## Given records
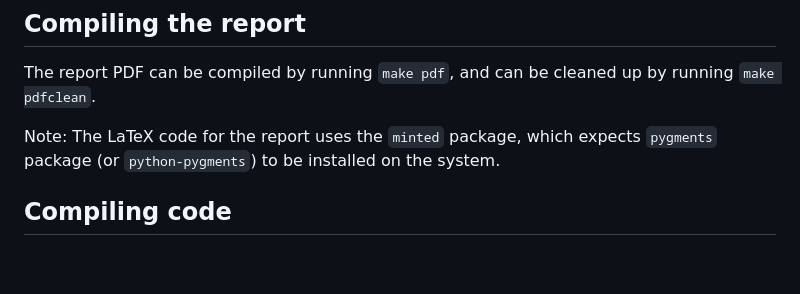
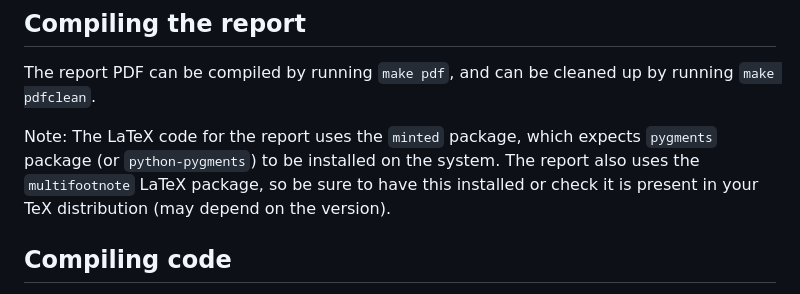
Before and after one commit to Moggel12/MQ-Solver, a Markdown page: README.md, the part around the change. Drawn GitHub-style; blank space fills up the shorter version.

```diff
--- a/README.md
+++ b/README.md
@@ -4,7 +4,7 @@
 
 The report PDF can be compiled by running `make pdf`, and can be cleaned up by running `make pdfclean`.
 
-Note: The LaTeX code for the report uses the `minted` package, which expects `pygments` package (or `python-pygments`) to be installed on the system.
+Note: The LaTeX code for the report uses the `minted` package, which expects `pygments` package (or `python-pygments`) to be installed on the system. The report also uses the `multifootnote` LaTeX package, so be sure to have this installed or check it is present in your TeX distribution (may depend on the version).
 
 ## Compiling code
 
```
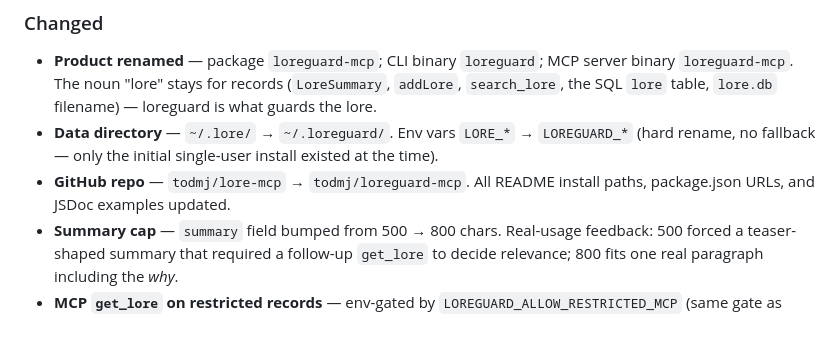
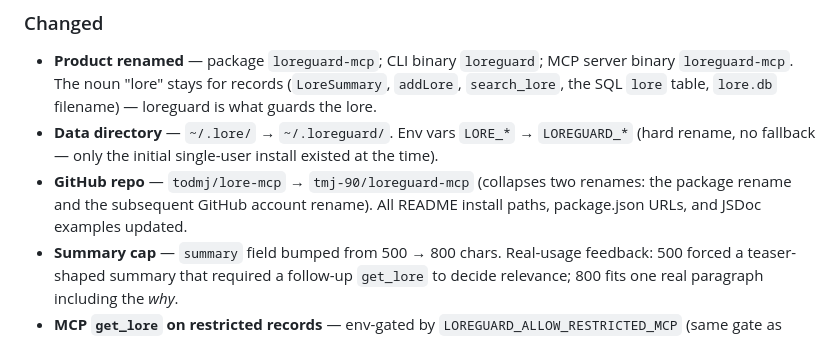
Before and after one commit to todmj/loreguard-mcp, a Markdown page: CHANGELOG.md, the part around the change. Rendered like a GitHub page.

Commit message:
docs(changelog): correct repo-rename bullet to canonical tmj-90 URL
The Changed-section bullet describing the historical rename still
read `todmj/lore-mcp → todmj/loreguard-mcp`, which is accurate to the
moment of the package rename but stale once the GitHub account itself
was later renamed to `tmj-90`. A reader hitting CHANGELOG today sees
a URL that no longer exists.

Collapses both renames into a single bullet ending at the current
canonical URL, so the public-facing record matches reality without
losing the historical fact that there were two renames.

```diff
--- a/CHANGELOG.md
+++ b/CHANGELOG.md
@@ -147,9 +147,10 @@ a version boundary._
 - **Data directory** — `~/.lore/` → `~/.loreguard/`. Env vars
   `LORE_*` → `LOREGUARD_*` (hard rename, no fallback — only the
   initial single-user install existed at the time).
-- **GitHub repo** — `todmj/lore-mcp` → `todmj/loreguard-mcp`. All
-  README install paths, package.json URLs, and JSDoc examples
-  updated.
+- **GitHub repo** — `todmj/lore-mcp` → `tmj-90/loreguard-mcp`
+  (collapses two renames: the package rename and the subsequent
+  GitHub account rename). All README install paths, package.json
+  URLs, and JSDoc examples updated.
 - **Summary cap** — `summary` field bumped from 500 → 800 chars.
   Real-usage feedback: 500 forced a teaser-shaped summary that
   required a follow-up `get_lore` to decide relevance; 800 fits one
```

## What is expected
Within the records above, find every line holding the word "todmj" and give the total as a bare number.

## The answer
4